MTN Group's operations in Iran had been documented in the U.S. and foreign news media. For instance, in November 2005, Reuters reported that MTN and Irancell had won a license from the Iranian government to run the cellular service there. A May 2008 New York Times articlequoted financial analysts suggesting that a proposed merger between MTN Group and another company could face obstacles from U.S. regulators because of MTN's business in Iran. An August 2009 article in the Los Angeles Times said Irancell had warned customers about "technical" problems during days of expected unrest; the article identified MTN as a co-owner of the cellular operator.
The big clue that this is something serious can be found in the White House's pathetic response:

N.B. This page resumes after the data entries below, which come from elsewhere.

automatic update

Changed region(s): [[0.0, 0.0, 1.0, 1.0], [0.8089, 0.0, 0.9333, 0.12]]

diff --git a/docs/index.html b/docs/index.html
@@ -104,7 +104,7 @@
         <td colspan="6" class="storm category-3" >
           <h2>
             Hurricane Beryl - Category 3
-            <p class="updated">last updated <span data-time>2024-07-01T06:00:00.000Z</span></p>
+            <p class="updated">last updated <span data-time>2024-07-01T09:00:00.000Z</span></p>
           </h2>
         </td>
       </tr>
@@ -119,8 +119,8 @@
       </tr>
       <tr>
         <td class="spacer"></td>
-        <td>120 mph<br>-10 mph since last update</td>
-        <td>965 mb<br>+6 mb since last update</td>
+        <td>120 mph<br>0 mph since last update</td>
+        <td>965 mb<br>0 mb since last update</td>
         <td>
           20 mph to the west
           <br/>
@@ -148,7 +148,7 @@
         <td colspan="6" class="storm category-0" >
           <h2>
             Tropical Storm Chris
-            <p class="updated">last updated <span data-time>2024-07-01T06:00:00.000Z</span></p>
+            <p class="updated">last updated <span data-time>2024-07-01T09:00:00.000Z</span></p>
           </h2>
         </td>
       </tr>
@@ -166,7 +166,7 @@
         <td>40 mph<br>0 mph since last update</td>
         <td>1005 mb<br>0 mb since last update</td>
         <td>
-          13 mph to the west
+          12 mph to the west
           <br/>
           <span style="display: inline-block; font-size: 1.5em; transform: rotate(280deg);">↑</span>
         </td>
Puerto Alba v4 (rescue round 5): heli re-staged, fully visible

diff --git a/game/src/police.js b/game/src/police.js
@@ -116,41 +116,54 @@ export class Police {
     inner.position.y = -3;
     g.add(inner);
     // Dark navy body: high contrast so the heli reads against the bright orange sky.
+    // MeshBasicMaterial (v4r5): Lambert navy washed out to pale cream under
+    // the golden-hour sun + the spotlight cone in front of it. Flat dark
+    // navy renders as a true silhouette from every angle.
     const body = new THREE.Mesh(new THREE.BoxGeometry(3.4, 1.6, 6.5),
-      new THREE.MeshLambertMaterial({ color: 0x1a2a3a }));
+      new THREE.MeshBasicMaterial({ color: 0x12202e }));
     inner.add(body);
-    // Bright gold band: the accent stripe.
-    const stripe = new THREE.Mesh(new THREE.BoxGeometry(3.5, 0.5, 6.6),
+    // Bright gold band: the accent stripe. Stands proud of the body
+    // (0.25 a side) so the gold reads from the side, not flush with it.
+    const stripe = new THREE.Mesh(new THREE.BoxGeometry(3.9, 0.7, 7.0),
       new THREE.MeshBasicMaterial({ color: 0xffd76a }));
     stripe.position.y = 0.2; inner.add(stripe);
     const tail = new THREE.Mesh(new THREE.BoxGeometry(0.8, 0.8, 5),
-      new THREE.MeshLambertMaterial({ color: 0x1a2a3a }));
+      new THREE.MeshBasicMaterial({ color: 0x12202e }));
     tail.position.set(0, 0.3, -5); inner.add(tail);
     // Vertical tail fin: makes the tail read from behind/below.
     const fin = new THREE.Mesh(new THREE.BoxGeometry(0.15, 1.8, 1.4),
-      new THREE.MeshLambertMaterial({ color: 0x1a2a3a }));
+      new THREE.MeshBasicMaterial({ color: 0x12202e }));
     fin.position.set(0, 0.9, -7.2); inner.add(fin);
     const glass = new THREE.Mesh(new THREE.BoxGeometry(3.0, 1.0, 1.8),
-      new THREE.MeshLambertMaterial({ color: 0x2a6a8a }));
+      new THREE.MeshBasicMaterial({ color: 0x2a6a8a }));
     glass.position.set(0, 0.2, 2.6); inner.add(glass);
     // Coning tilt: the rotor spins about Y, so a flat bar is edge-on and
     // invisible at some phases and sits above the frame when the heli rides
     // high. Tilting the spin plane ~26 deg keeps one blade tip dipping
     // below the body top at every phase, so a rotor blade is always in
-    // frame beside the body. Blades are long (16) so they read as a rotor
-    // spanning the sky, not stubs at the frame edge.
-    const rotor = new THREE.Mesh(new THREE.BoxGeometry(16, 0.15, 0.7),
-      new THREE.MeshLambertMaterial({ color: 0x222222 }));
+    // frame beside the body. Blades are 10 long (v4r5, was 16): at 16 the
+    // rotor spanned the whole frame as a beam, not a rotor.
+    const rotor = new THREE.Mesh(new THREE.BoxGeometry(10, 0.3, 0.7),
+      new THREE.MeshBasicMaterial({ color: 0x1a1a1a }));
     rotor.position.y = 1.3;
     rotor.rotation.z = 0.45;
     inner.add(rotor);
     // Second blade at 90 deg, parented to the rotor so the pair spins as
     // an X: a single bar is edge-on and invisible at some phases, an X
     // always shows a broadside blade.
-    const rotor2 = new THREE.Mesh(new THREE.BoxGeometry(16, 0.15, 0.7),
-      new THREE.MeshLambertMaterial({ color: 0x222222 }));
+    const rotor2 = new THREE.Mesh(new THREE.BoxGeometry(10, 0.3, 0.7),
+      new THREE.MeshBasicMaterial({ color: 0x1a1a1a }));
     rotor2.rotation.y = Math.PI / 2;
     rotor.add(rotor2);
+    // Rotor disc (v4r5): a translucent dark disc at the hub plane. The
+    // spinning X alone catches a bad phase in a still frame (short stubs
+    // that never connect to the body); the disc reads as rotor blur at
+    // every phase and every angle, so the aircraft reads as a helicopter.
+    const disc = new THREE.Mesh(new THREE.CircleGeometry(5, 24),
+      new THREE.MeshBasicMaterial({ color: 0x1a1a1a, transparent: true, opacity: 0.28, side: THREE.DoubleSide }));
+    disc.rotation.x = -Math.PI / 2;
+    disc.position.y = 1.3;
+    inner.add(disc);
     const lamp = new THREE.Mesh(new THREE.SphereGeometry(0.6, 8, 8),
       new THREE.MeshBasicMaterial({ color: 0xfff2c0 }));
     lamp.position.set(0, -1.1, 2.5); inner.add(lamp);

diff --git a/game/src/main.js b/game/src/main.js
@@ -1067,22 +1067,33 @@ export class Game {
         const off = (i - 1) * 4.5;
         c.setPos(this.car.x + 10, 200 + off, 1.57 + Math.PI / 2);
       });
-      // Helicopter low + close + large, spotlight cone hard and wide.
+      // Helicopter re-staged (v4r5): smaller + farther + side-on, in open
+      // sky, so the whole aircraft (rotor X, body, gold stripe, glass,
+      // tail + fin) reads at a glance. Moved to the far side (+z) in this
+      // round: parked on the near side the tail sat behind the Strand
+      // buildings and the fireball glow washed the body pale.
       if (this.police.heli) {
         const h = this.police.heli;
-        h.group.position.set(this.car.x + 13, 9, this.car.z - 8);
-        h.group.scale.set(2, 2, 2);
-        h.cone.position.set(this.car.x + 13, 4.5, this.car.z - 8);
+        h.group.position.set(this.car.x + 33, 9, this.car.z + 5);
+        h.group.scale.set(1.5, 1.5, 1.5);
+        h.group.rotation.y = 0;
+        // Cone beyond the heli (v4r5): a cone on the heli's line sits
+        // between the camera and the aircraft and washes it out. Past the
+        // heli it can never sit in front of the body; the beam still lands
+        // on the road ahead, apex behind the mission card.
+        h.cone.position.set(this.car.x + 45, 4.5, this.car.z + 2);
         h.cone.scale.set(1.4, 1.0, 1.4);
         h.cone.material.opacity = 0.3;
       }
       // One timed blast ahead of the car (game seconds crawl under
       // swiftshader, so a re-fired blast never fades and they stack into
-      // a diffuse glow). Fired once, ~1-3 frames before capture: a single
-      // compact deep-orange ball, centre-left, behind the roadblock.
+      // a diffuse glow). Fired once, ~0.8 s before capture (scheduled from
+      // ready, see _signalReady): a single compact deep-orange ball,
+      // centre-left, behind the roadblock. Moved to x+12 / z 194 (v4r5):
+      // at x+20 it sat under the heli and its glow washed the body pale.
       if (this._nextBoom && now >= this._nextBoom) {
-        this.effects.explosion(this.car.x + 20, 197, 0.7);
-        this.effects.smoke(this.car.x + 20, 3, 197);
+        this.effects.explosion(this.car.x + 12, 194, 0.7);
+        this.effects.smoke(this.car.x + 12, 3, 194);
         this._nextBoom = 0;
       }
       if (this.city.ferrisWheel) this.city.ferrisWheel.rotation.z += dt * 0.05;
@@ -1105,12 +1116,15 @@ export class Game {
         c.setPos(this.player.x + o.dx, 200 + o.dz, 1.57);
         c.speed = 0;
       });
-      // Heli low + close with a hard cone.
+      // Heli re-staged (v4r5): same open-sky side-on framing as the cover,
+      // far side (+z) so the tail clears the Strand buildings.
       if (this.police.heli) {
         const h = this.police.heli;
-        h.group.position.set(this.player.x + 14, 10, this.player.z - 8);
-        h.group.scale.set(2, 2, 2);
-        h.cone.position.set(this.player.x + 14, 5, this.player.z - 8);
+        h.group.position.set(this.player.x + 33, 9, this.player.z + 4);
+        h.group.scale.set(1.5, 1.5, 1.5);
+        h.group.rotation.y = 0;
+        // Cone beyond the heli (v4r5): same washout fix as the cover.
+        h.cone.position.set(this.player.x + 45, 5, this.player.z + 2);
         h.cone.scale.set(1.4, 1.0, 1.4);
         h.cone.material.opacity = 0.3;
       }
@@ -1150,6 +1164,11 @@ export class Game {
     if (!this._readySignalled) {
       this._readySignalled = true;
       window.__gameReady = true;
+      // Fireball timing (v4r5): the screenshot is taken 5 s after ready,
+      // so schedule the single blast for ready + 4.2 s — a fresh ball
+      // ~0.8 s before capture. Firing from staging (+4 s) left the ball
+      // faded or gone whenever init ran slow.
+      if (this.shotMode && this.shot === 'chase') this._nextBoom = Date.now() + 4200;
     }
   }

The White House on Sunday hinged its response in part on the activities of a prominent watchdog group, United Against Nuclear Iran. White House officials noted that the group did not start a public campaign against MTN Group until this year. "Seems like if MTN was a notable public problem in 2010, they might have started their campaign then," the White House said in an e-mail to The Post.
Mark Wallace, the chief executive of United Against Nuclear Iran, said Sunday: "MTN was a charter member of UANI's target list - the Iran Business Registry - launched in 2009. We hope Mr. Plouffe will use his considerable influence to urge President Obama to enact a full economic blockade of Iran so that companies like MTN will no longer be able to operate there."
The best they can come up with is a false claim that some private group did not raise a stink.
The hard fact is that Obama and the people aroudn him have cashed in on their political positions bigtime. When Barack and Michelle wanted to buy a mansion in Hyde Park that they could not afford, in stepped Tony Rezko (now a convicted felon serving time) to buy the yard (in a separate transaction for a big price), enabling thre Obamas to buy a big mansion on a spacious lot for hundreds of thousands of dollars less than the original asking price. Only when a public stink was raised was a fence constructed to separate the house from the yard itself, now called a "vacant lot." At the time of the purchase, it was a manicured side lawn of a majestic recently-renovated mansion.
The Chicago Gang around Obama has not hesitated to cash in. If the Romney campaign is doing its homework, there are other scandals yet to be uncovered regarding the Obama inner circle getting suspiciously rich while ostensibly devoting themselves to "public service."
One great virtue of Mitt Romney is that he doesn't have to politically prostitute himself for cash. He made his money by building businesses like Staples. I am old enough to remember when JFK ran for president, and Democrats assured the public that the fact that his father was rich meant that Kennedy could afford to be honest. That is an argument that could be made for Mitt in spades, because his fortune was not based on bootlegging and securities fraud, the way the Kennedy fortune was made.